    I understand that last week’s story about Chad Riggs winning the 2014 Bourbon Open caused some discussion about Rule 8.1 (b) and whether the encouragement given to Riggs by his playing companions violated the rule.

    It was suggested — perhaps in jest, perhaps not — to Riggs that he would be assessed a two-stroke penalty and have his title taken away after some people read the story and thought he broke a rule.

    In the story, I wrote: “With a pitch over a bunker facing him, Riggs received more advice from Conway.”

  • TEE TIME: Discovering the game

    I’ll never forget the first time.

    And the feeling that went through me as I realized that I had accomplished it.

    It was the summer of 1966 and it happened in the field behind Dr. Eli George’s house in Lebanon.

    My cousins had been playing golf in that field for a long time and they always talked about how much fun they had.

  • THE 69TH BOURBON OPEN: Riggs takes down former champs to win

    Maybe there is still hope for Phil Mickelson.

    The popular left-handed golfer and winner of five major championships has played in the U.S. Open 23 times and finished second six times. But he has never won the tournament.

    Going to his round on Sunday, Chad Riggs of Bardstown had competed in the Bourbon Open 26 times.

    He had finished second five times, but had never been as fortunate as his friends who have won the tournament.

  • 69TH ANNUAL BOURBON OPEN GOLF TOURNAMENT

    Lonnie Hibbs of Bardstown chipped onto the 9th green during Friday’s play at the 69th Bourbon Open Golf Tournament at Old Kentucky Home. More than 400 golfers from across the country are participating in the tournament, which wraps up today.

  • TEE TIME: The other rulebook

    Every sport has its unwritten rules.

    In baseball, if a batter hits a home run and calls attention to himself while making his way around the bases, he’ll probably have a ball thrown at his head on his next trip to the plate.

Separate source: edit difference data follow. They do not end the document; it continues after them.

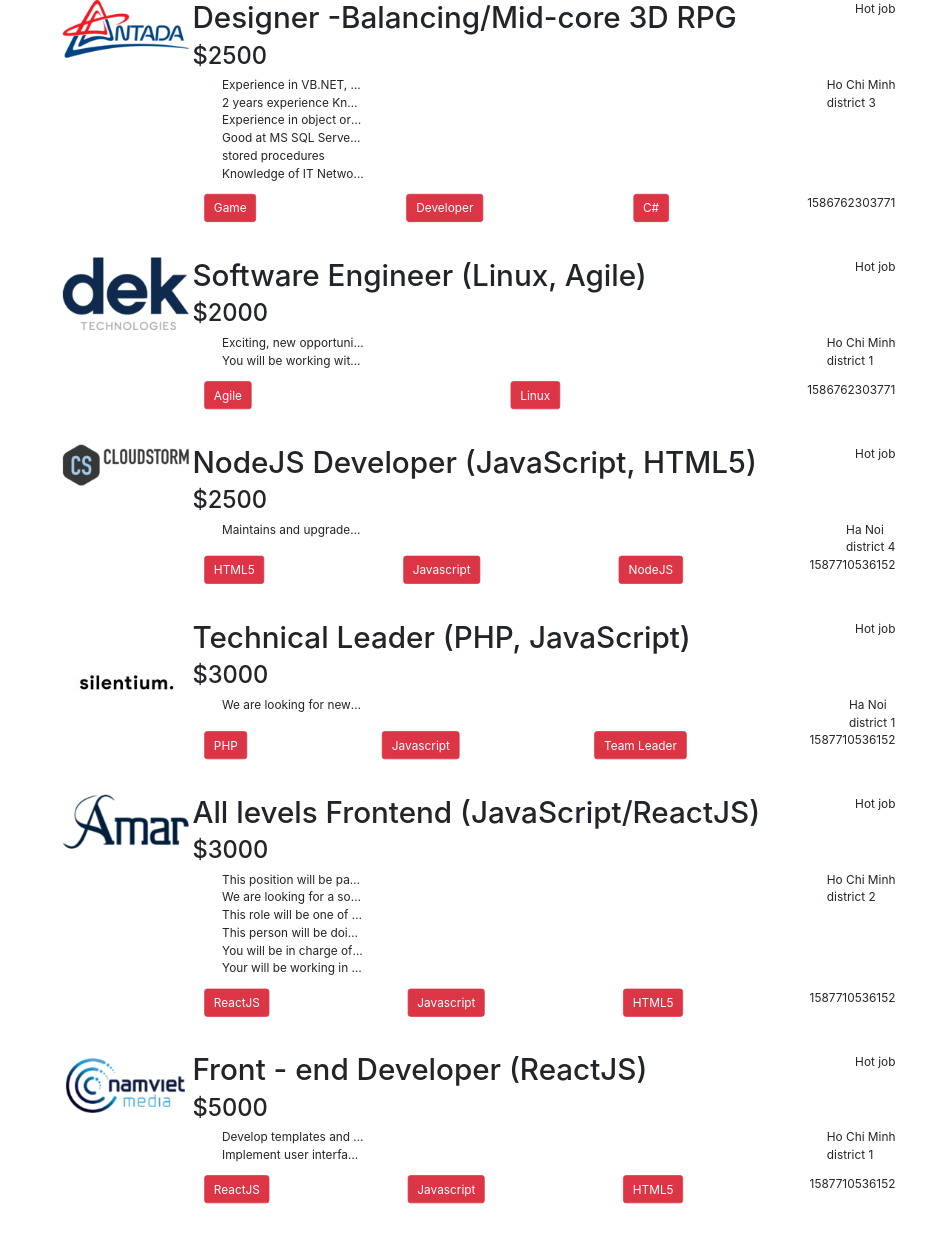
Repository: tts2610/itviec-clone
Page: /
The author's editor kept a copy of each file at every save. The page is drawn from the files as they stood at one save, then again after the next save.
The browser window is 1280 px wide. The pictures show the whole page, at 74% of full size.
The project was rebuilt for these pictures with package versions that can differ from the ones it lists, and the page was loaded fresh each time. Requests to the local data server were answered from the project's data file. Also part of the build but not shown: src/pages/Login.js, src/pages/Detail.js.

Above is the page before, as saved 2020-06-08 15:35:05.

### public/index.html
<!DOCTYPE html>
<html lang="en">

<head>
    <meta charset="utf-8" />
    <link rel="icon" href="%PUBLIC_URL%/favicon.ico" />
    <meta name="viewport" content="width=device-width, initial-scale=1" />
    <meta name="theme-color" content="#000000" />
    <meta name="description" content="Web site created using create-react-app" />
    <link rel="apple-touch-icon" href="%PUBLIC_URL%/logo192.png" />
    <!--
      manifest.json provides metadata used when your web app is installed on a
      user's mobile device or desktop. See https://developers.google.com/web/fundamentals/web-app-manifest/
    -->
    <link rel="manifest" href="%PUBLIC_URL%/manifest.json" />
    <!--
      Notice the use of %PUBLIC_URL% in the tags above.
      It will be replaced with the URL of the `public` folder during the build.
      Only files inside the `public` folder can be referenced from the HTML.

      Unlike "/favicon.ico" or "favicon.ico", "%PUBLIC_URL%/favicon.ico" will
      work correctly both with client-side routing and a non-root public URL.
      Learn how to configure a non-root public URL by running `npm run build`.
    -->
    <title>React App</title>
    <link rel="stylesheet" crossorigin="anonymous" href="https://maxcdn.bootstrapcdn.com/bootstrap/4.3.1/css/bootstrap.min.css" integrity="sha384-ggOyR0iXCbMQv3Xipma34MD+dH/1fQ784/j6cY/iJTQUOhcWr7x9JvoRxT2MZw1T" />
</head>

<body>
    <noscript>You need to enable JavaScript to run this app.</noscript>
    <div id="root"></div>
    <!--
      This HTML file is a template.
      If you open it directly in the browser, you will see an empty page.

      You can add webfonts, meta tags, or analytics to this file.
      The build step will place the bundled scripts into the <body> tag.

      To begin the development, run `npm start` or `yarn start`.
      To create a production bundle, use `npm run build` or `yarn build`.
    -->
</body>

</html>

### src/App.js
import React, { useState } from "react";
import logo from "./logo.svg";
import "./App.css";
import "bootstrap/dist/css/bootstrap.min.css";
import { Switch, Route, Redirect } from "react-router-dom";
import Jobs from "./pages/Jobs";
import Login from "./pages/Login";
import Detail from "./pages/Detail";

function App() {
  const [user, setUser] = useState(true);
  const ProtectedRoute = (props) => {
    if (user === true) {
      return <Route {...props} />;
    } else {
      return <Redirect to="/login" />;
    }
  };
  return (
    <div>
      <Switch>
        <ProtectedRoute
          path="/jobs/:id"
          render={(props) => <Detail {...props} />}
          // component={Detail}
        />
        <Route path="/jobs/:id" component={Detail} />
        <Route path="/jobs" component={Jobs} />
        <Route path="/login" component={Login} />
        <Route path="/" component={Jobs} />
      </Switch>
    </div>
  );
}

export default App;

### src/App.css
.App {
    text-align: center;
}

.App-logo {
    height: 40vmin;
    pointer-events: none;
}

@media (prefers-reduced-motion: no-preference) {
    .App-logo {
        animation: App-logo-spin infinite 20s linear;
    }
}

.App-header {
    background-color: #282c34;
    min-height: 100vh;
    display: flex;
    flex-direction: column;
    align-items: center;
    justify-content: center;
    font-size: calc(10px + 2vmin);
    color: white;
}

.App-link {
    color: #61dafb;
}

@keyframes App-logo-spin {
    from {
        transform: rotate(0deg);
    }
    to {
        transform: rotate(360deg);
    }
}

.desRow div ul li {
    display: block;
    white-space: nowrap;
    width: 12em;
    overflow: hidden;
    text-overflow: ellipsis;
}

### src/pages/Jobs.js
import React, { Component } from "react";
import axios from "axios";
import { Row, Col, Button, Container } from "react-bootstrap";

export default class Jobs extends Component {
  state = {
    jobList: [],
  };
  componentDidMount() {
    axios.get("http://localhost:3001/jobs/").then((res) => {
      const jobs = res.data;
      this.setState({ jobList: jobs });
    });
  }
  render() {
    return (
      <div>
        <Container>
          {this.state.jobList.map((job, index) => {
            return (
              <Row key={index} className="mb-5">
                <Col sm={2}>
                  <img src={process.env.PUBLIC_URL + `${job.img}`} alt="" />
                </Col>
                <Col sm={10}>
                  <Row style={{ justifyContent: "space-between" }}>
                    <h1>{job.title}</h1>
                    <div>Hot job</div>
                  </Row>
                  <Row>
                    <h2>${job.salary}</h2>
                  </Row>
                  <Row
                    className="desRow"
                    style={{ justifyContent: "space-between" }}
                  >
                    <div>
                      <ul>
                        {job.description.split(". ").map((des, index) => {
                          return <li key={index}>{des}</li>;
                        })}
                      </ul>
                    </div>

                    <div>
                      <div>{job.city}</div>
                      <div>district {job.district}</div>
                    </div>
                  </Row>
                  <Row style={{ justifyContent: "space-between" }}>
                    {job.tags.map((tag, index) => (
                      <Button className="ml-3" key={index} variant="danger">
                        {tag}
                      </Button>
                    ))}
                    <div>{job.time}</div>
                  </Row>
                </Col>
              </Row>
            );
          })}
        </Container>
      </div>
    );
  }
}

### db.json
{
  "jobs": [
    {
      "id": 0,
      "img": "/images/Logo1.png",
      "title": "Designer -Balancing/Mid-core 3D RPG",
      "salary": "2500",
      "city": "Ho Chi Minh",
      "district": "3",
      "time": 1586762303771,
      "tags": [
        "Game",
        "Developer",
        "C#"
      ],
      "isHotjob":true,
      "benefits": [
        "Walfare",
        "Multiple game genres",
        "Promotion opportunities"
      ],
      "description": "Experience in VB.NET, C#, ASP.NET, ADO.NET, HTML, CSS, Javascript and Web Service. 2 years experience Knowledge of Design Patterns, and UML. Experience in object oriented programming. Good at MS SQL Server (relational database). stored procedures. Knowledge of IT Network Knowledge of Accounting and Finance process is a plus."
    },
    {
      "id": 1,
      "img": "/images/Logo2.png",
      "title": "Software Engineer (Linux, Agile)",
      "salary": 2000,
      "city": "Ho Chi Minh",
      "district": 1,
      "time": 1586762303771,
      "tags": [
        "Agile",
        "Linux"
      ],
      "isHotjob":false,
      "benefits": [
        "Attractive and competitive salary",
        "Training/work overseas",
        "Open and honest culture"
      ],
      "description": "Exciting, new opportunities exist in our distributed cross-functional teams responsible for a large-scale system from a world-leading company. You will be working with functional modules required to manage signaling from end-user equipment, allocating application servers, establishing emergency connections, protecting core network, securing and controlling communication with other networks"
    },
    {
      "id": 2,
      "img": "/images/Logo3.png",
      "title": "NodeJS Developer (JavaScript, HTML5)",
      "salary": 2500,
      "city": "Ha Noi",
      "district": 4,
      "time": 1587710536152,
      "tags": [
        "HTML5",
        "Javascript",
        "NodeJS"
      ],
      "isHotjob":true,
      "benefits": [
        "Salary up to $2500",
        "Awesome working environment",
        "Amazing products and people"
      ],
      "description": "Maintains and upgrades many interesting current company's products Develops new company's products on demand Cooperates with back-end development and QA"
    },
    {
      "id": 3,
      "img": "/images/Logo4.png",
      "title": "Technical Leader (PHP, JavaScript)",
      "salary": 3000,
      "city": "Ha Noi",
      "district": 1,
      "time": 1587710536152,
      "tags": [
        "PHP",
        "Javascript",
        "Team Leader"
      ],
      "isHotjob":true,
      "benefits": [
        "Working with Japanese experts",
        "15 annual leave days",
        "Trained in technical skills"
      ],
      "description": "We are looking for new members who are passionate about technology, creative in solving problems, and desire to develop the best products for the end"
    },
    {
      "id": 4,
      "img": "/images/Logo5.png",
      "title": "All levels Frontend (JavaScript/ReactJS)",
      "salary": 3000,
      "city": "Ho Chi Minh",
      "district": 2,
      "time": 1587710536152,
      "tags": [
        "ReactJS",
        "Javascript",
        "HTML5"
      ],
      "isHotjob":false,
      "benefits": [
        "Training Program",
        "Premium healthcare",
        "On-site short/long-term in US"
      ],
      "description": "This position will be part of our core team. We are looking for a software developer that  take the role as lead software engineer. This role will be one of our building blocks when scaling out our team. This person will be doing development, research and on-boarding of new members. You will be in charge of your field and will actively participate in technology discussions in various projects. Your will be working in our new offices in Ho Chi Minh."
    },
    {
      "id": 5,
      "img": "/images/Logo6.png",
      "title": "Front - end Developer (ReactJS)",
      "salary": 5000,
      "city": "Ho Chi Minh",
      "district": 1,
      "time": 1587710536152,
      "tags": [
        "ReactJS",
        "Javascript",
        "HTML5"
      ],
      "isHotjob":true,
      "benefits": [
        "Ownership and growth",
        "Attractive Stock Options",
        "On-site short/long-term in US"
      ],
      "description": "Develop templates and prototype base on UI/UX designs. Implement user interface for web applications using ReactJS and/or Angular"
    }
  ]
}

Loaded but not shown: src/index.js (common file); src/index.css (common file); src/serviceWorker.js (common file)

After the next save:
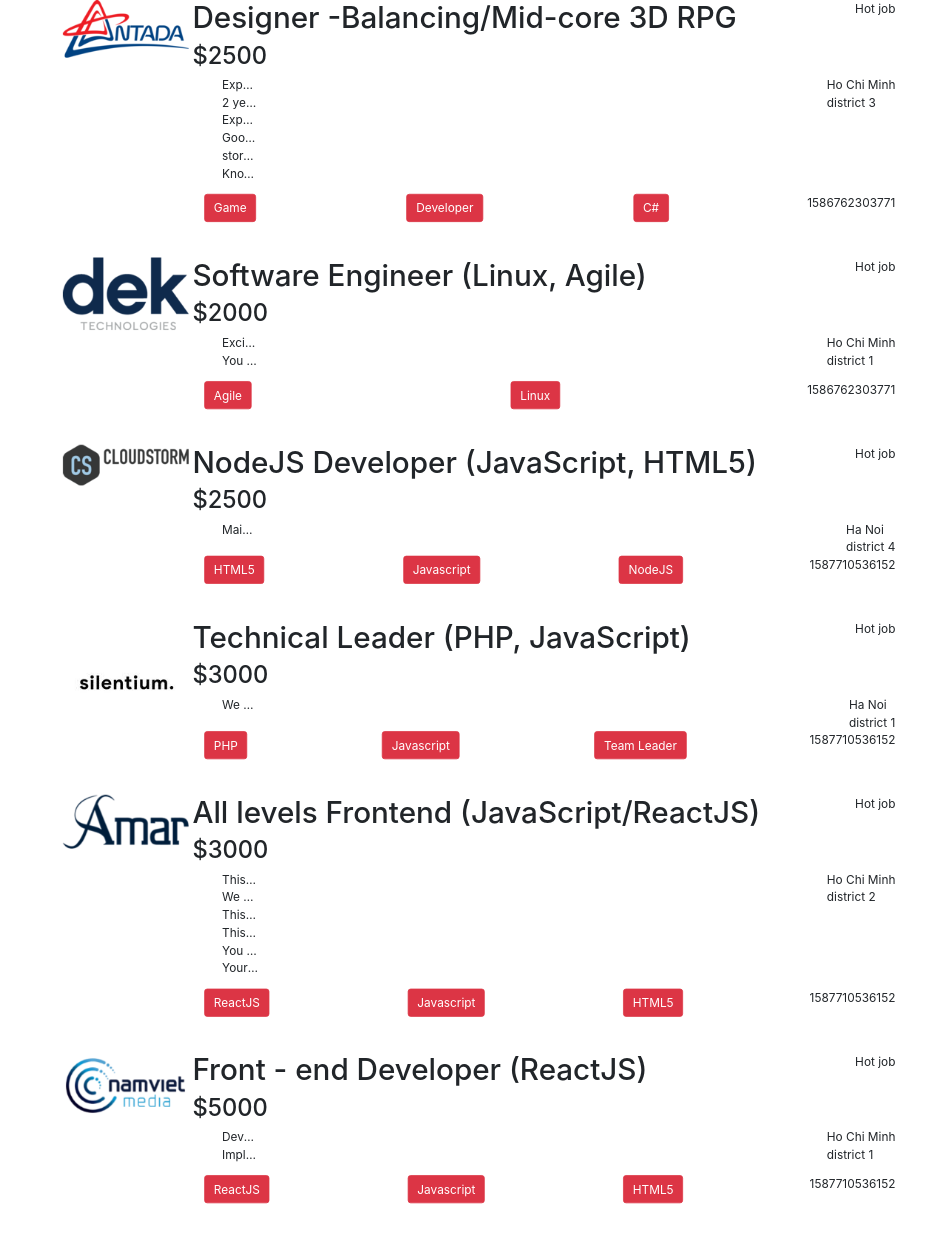
Saved 8 s later.
--- a/src/App.css
+++ b/src/App.css
@@ -40,7 +40,7 @@
 .desRow div ul li {
     display: block;
     white-space: nowrap;
-    width: 12em;
+    width: 50px;
     overflow: hidden;
     text-overflow: ellipsis;
 }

    In basketball, if a player begins to showboat too much, chances are that if he goes in for an open layup, he could end up in the third row of the stands when an opposing player takes him out.

    Golf, too, has unwritten rules, but none that are so violent.